INF 11. Types of ESG information considered in investment selection

11.1. Indicate what type of ESG information your organisation typically considers during your infrastructure investment selection process.

          Our own comparative data

11.2. Additional information.

As part of our regular investment selection and assessment process, we consider the full range of ESG issues and this usually commences with an assessment of the target business’ available data.  This data can then be supplemented by additional due diligence and research.  This is also combined with the wealth of stored information from many and varied due diligence undertakings as an investor in unlisted infrastructure since 1994. Our specialist external advisors will often provide additional asset or sector-level specific information.  All of this combines for a robust benchmarking assessment, which is a very useful component of judging investment performance and ultimately success. Our internal RI experts can often provide country level benchmarking and assessment, and combined with the investment team, benchmarking and compliance against standards (e.g. ISO, IFC).  Engagement with relevant stakeholders, even in the early stages of a potential acquisition opportunity, is important; and for example, in our consideration of a recent pipeline investment, we personally met with the relevant regulator to discuss the asset, the business, and the sector. 

We aim for all our portfolio companies to be leaders in ESG practices.
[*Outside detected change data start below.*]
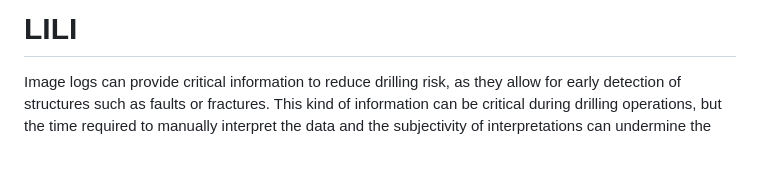
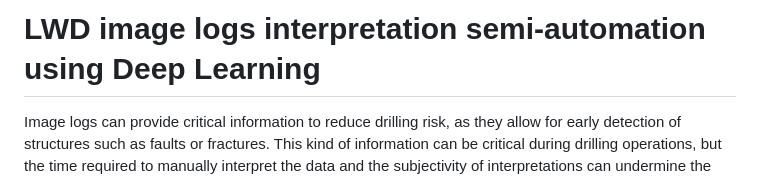
Before and after one commit to molossian/Semi-automation-LWD-image-logs-interpretation, a Markdown page: README.md, the part around the change. GitHub-like rendering; blank space fills up the shorter version.

```diff
--- a/README.md
+++ b/README.md
@@ -1,4 +1,4 @@
-# LILI
+# LWD image logs interpretation semi-automation using Deep Learning
 
 Image logs can provide critical information to reduce drilling risk, as they allow for early detection of structures such as faults or fractures. This kind of information can be critical during drilling operations, but the time required to manually interpret the data and the subjectivity of interpretations can undermine the timeliness of delivery of results. The proposed methodology is a supervised Deep Learning - based method built on U-Net architecture for segmentation of image logs acquired while drilling, i.e., automated detection of geological edges in borehole images. The proposed network has been trained on synthetic data and tested on field data. Curriculum learning involves a pre-training step on simple cases and a fine-tuning step on more complex ones, whereas standard learning is composed of one single step on a set of cases of random complexity. On the resulting segmentation maps we then perform the non-linear regression for the correlation of features and observe the different results on the CL-PickNet and SL-PickNet predictions using FiNet05. The workflow is resumed in the figure.
 
```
We seek to implement as a minimum standards, such as ISO 9001, ISO 14001, ISO 50001, ISO 55001 and OHSAS 18001 or similar accreditations across our assets. Depending on the asset and where appropriate we also implement ISO 17025, ISO 22301 and ISO 27001.


INF 12. ESG issues impact in selection process
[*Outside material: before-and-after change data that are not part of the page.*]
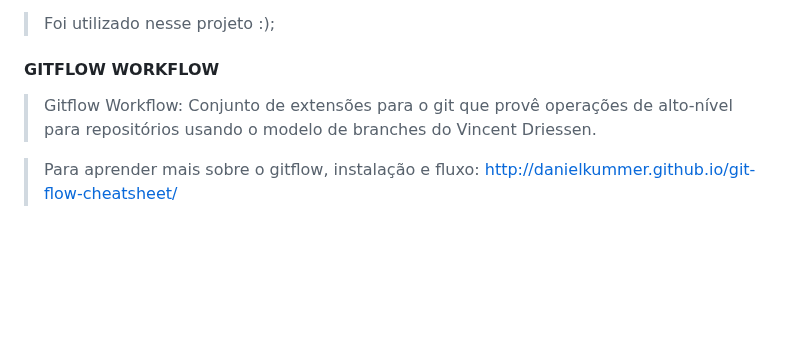
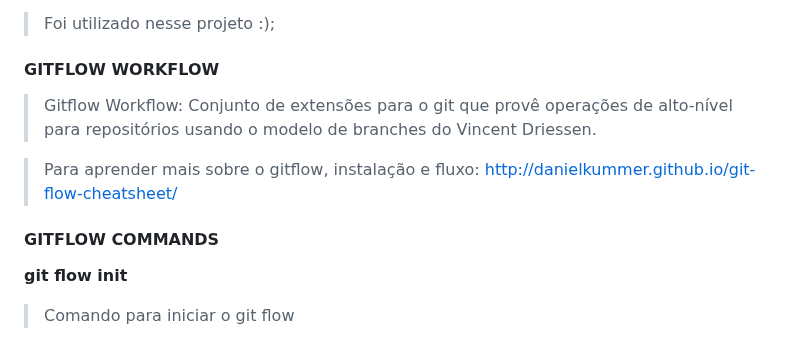
Before and after one commit to adriantorress/git-advanced-course, a Markdown page: README.md, the part around the change. Rendered like a GitHub page; blank space fills up the shorter version.

Commit message:
Add git flow command init

```diff
--- a/README.md
+++ b/README.md
@@ -269,6 +269,13 @@ USE MERGE
 
 
 #### GITFLOW WORKFLOW
+
 > Gitflow Workflow: Conjunto de extensões para o git que provê operações de alto-nível para repositórios usando o modelo de branches do Vincent Driessen.
 
 > Para aprender mais sobre o gitflow, instalação e fluxo: http://danielkummer.github.io/git-flow-cheatsheet/
+
+#### GITFLOW COMMANDS
+
+**git flow init**
+
+> Comando para iniciar o git flow
```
12.1. Indicate if ESG issues impacted your infrastructure investment selection processes during the reporting year.

12.2. Indicate how ESG issues impacted your infrastructure investment deal structuring processes during the reporting year.
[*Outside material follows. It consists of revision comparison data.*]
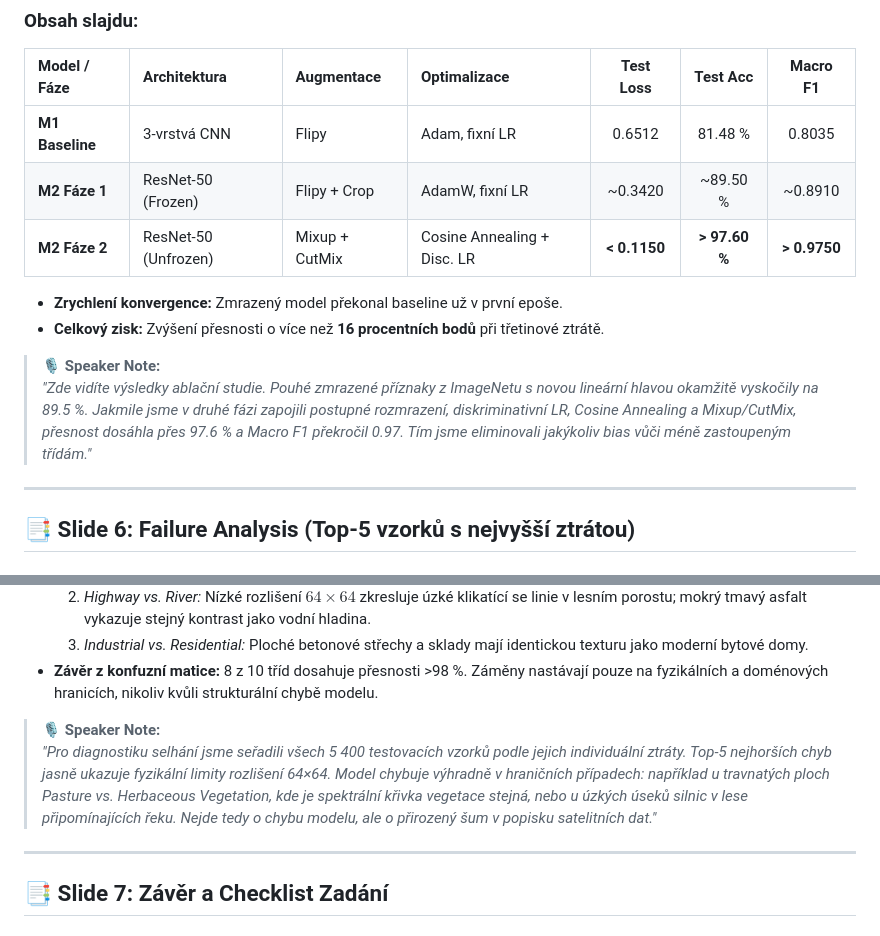
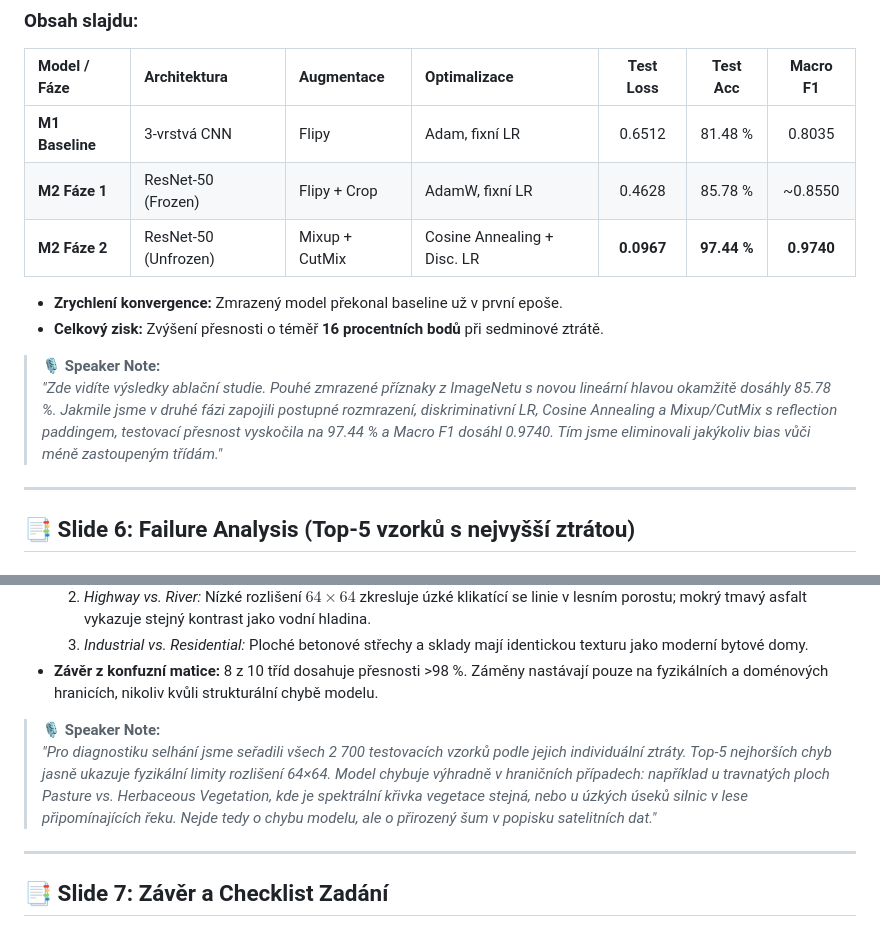
Before and after one commit to tomaskirnig/ML, a Markdown page: Milestone_2/prezentace.md, 2 parts joined by grey strips. GitHub-like rendering.

```diff
--- a/Milestone_2/prezentace.md
+++ b/Milestone_2/prezentace.md
@@ -95,14 +95,14 @@ Vstup: (B, 3, 64, 64)
 | Model / Fáze | Architektura | Augmentace | Optimalizace | Test Loss | Test Acc | Macro F1 |
 | :--- | :--- | :--- | :--- | :---: | :---: | :---: |
 | **M1 Baseline** | 3-vrstvá CNN | Flipy | Adam, fixní LR | 0.6512 | 81.48 % | 0.8035 |
-| **M2 Fáze 1** | ResNet-50 (Frozen) | Flipy + Crop | AdamW, fixní LR | ~0.3420 | ~89.50 % | ~0.8910 |
-| **M2 Fáze 2** | ResNet-50 (Unfrozen) | Mixup + CutMix | Cosine Annealing + Disc. LR | **< 0.1150** | **> 97.60 %** | **> 0.9750** |
+| **M2 Fáze 1** | ResNet-50 (Frozen) | Flipy + Crop | AdamW, fixní LR | 0.4628 | 85.78 % | ~0.8550 |
+| **M2 Fáze 2** | ResNet-50 (Unfrozen) | Mixup + CutMix | Cosine Annealing + Disc. LR | **0.0967** | **97.44 %** | **0.9740** |
 
 * **Zrychlení konvergence:** Zmrazený model překonal baseline už v první epoše.
-* **Celkový zisk:** Zvýšení přesnosti o více než **16 procentních bodů** při třetinové ztrátě.
+* **Celkový zisk:** Zvýšení přesnosti o téměř **16 procentních bodů** při sedminové ztrátě.
 
 > 🎙️ **Speaker Note:**
-> *"Zde vidíte výsledky ablační studie. Pouhé zmrazené příznaky z ImageNetu s novou lineární hlavou okamžitě vyskočily na 89.5 %. Jakmile jsme v druhé fázi zapojili postupné rozmrazení, diskriminativní LR, Cosine Annealing a Mixup/CutMix, přesnost dosáhla přes 97.6 % a Macro F1 překročil 0.97. Tím jsme eliminovali jakýkoliv bias vůči méně zastoupeným třídám."*
+> *"Zde vidíte výsledky ablační studie. Pouhé zmrazené příznaky z ImageNetu s novou lineární hlavou okamžitě dosáhly 85.78 %. Jakmile jsme v druhé fázi zapojili postupné rozmrazení, diskriminativní LR, Cosine Annealing a Mixup/CutMix s reflection paddingem, testovací přesnost vyskočila na 97.44 % a Macro F1 dosáhl 0.9740. Tím jsme eliminovali jakýkoliv bias vůči méně zastoupeným třídám."*
 
 ---
 
@@ -115,7 +115,7 @@ Vstup: (B, 3, 64, 64)
 * **Závěr z konfuzní matice:** 8 z 10 tříd dosahuje přesnosti >98 %. Záměny nastávají pouze na fyzikálních a doménových hranicích, nikoliv kvůli strukturální chybě modelu.
 
 > 🎙️ **Speaker Note:**
-> *"Pro diagnostiku selhání jsme seřadili všech 5 400 testovacích vzorků podle jejich individuální ztráty. Top-5 nejhorších chyb jasně ukazuje fyzikální limity rozlišení 64×64. Model chybuje výhradně v hraničních případech: například u travnatých ploch Pasture vs. Herbaceous Vegetation, kde je spektrální křivka vegetace stejná, nebo u úzkých úseků silnic v lese připomínajících řeku. Nejde tedy o chybu modelu, ale o přirozený šum v popisku satelitních dat."*
+> *"Pro diagnostiku selhání jsme seřadili všech 2 700 testovacích vzorků podle jejich individuální ztráty. Top-5 nejhorších chyb jasně ukazuje fyzikální limity rozlišení 64×64. Model chybuje výhradně v hraničních případech: například u travnatých ploch Pasture vs. Herbaceous Vegetation, kde je spektrální křivka vegetace stejná, nebo u úzkých úseků silnic v lese připomínajících řeku. Nejde tedy o chybu modelu, ale o přirozený šum v popisku satelitních dat."*
 
 ---
 
```
Also changed, not shown: other parts of Milestone_2/prezentace.md (+1 -1 lines), Milestone_2/ROADMAP.md (+3 -3 lines), Milestone_2/tahak.md (+9 -8 lines), Milestone_2/augmentations_sample.png (added), 2 other files.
12.3. Additional information.

As a long term investor it is imperative that we invest into infrastructure businesses that have regard to their environmental impact, improve health and safety, engage with community and follow best practise governance. These are the key principles followed when we invest into a new infrastructure businesses. In the last twelve months we participated in various transactional processes where ESG issues played an important role in our decision whether to invest or not.

Review of required industry standards and codes of conduct is common practise during our due diligence process. We aim for our portfolio companies to be leaders and encourage the implementation of best practice procedures and standards.

In a recent example, we were considering the acquisition of a district heating business, Here the consideration of ESG issues highlighted significant benefits and opportunities of the investment proposal.  In this case, the company demonstrated a market-leading position in renewable fuel sources for heat/energy generation across its portfolio.  Combined with an awareness of the local and regional regulatory environment, this particular issue provides an opportunity for value-enhancing expansion.  Consideration of these ESG issues provided one of the compelling investment highlights. 

In another example of the consideration of ESG issues leading to opportunities for value creation, we evaluated a potential investment in gas distribution infrastructure where changes in the energy mix of the broader market over time (specifically transitioning from coal-fired energy sources to gas) leads to tangible value-creation opportunities for this business. 

In another example, we were evaluating investment selection with a developer of renewable energy generation assets.  In this instance, the community engagement strategy and track record of the management team in community engagement was vital in assessing the risk of targeted future developments. 

We have also had recent examples of where consideration of ESG issues contributes to the abandonment of an investment opportunity. In one example, the infrastructure business provided some support to coal-based industry.  We quantified the risk through sensitivity analysis of the non-renewal of contracts associated with coal industries, and ultimately decided not to pursue the investment.